Doing business with a company means you’re not just buying their products, but the experience of having their people, opinions and expertise, too.
Some companies really understand great customer support and service, others fall hard. The latter is the case with my recent (now only) experience with Canadian online menswear retailer, Frank & Oak.
My story is common: I ordered a couple of items, but one got lost in transit. I had full faith that customer service at Frank & Oak could help me track it.
I got a week of radio silence through their online form, and email. Resorting to Twitter, I finally got a reply a couple days later: “we’ll email you.”
Fast forward three weeks from their first reply and we’ve got two valuable lessons from their final correspondence:
I usually answer my email within 3-4 days, but since you sent 3 emails, the number of days showing since our last communication stayed the same. Please wait for a response next time, so that I don’t loose track of our communication.
1. Blame the customer: 3 emails in a 3 week span, of course it’s my fault.
2. Passive-aggresively tell the customer they’re annoying: In 2013, most email clients order messages by time of receipt. My fault, I didn’t know that yours doesn’t.
Every bit of this Frank & Oak email makes it my fault. So much for making customers feel like a bad ass.
For examples on how to avoid bad customer service like this, you can read how Ryan switched to T-Mobile and had a great experience, or you can read how we turned our own disasters into gold. And whether you work on a support team or not, everyone should give Carnegie a read. You’ll make more friends, and probably more customers.

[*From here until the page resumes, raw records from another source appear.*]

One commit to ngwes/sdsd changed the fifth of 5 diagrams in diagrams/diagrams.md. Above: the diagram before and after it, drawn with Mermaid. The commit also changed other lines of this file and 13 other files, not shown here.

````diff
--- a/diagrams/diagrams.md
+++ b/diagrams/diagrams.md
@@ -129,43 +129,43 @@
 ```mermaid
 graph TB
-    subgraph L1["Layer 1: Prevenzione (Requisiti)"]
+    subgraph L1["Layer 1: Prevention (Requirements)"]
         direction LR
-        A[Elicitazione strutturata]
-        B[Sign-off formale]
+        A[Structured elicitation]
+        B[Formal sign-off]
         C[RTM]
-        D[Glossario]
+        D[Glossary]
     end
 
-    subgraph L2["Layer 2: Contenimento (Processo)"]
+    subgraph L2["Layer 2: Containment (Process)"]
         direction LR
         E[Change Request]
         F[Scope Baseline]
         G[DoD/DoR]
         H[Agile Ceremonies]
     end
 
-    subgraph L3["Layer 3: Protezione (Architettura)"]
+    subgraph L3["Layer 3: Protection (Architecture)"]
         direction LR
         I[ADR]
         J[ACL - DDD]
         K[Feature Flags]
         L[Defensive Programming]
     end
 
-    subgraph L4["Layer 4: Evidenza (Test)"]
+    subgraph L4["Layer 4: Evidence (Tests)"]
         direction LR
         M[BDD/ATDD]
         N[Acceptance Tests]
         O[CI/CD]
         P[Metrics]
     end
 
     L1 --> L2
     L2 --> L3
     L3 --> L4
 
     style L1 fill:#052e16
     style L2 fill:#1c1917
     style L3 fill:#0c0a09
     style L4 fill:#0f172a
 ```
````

In the mean time, I’m going to find a place to buy a nice shirt.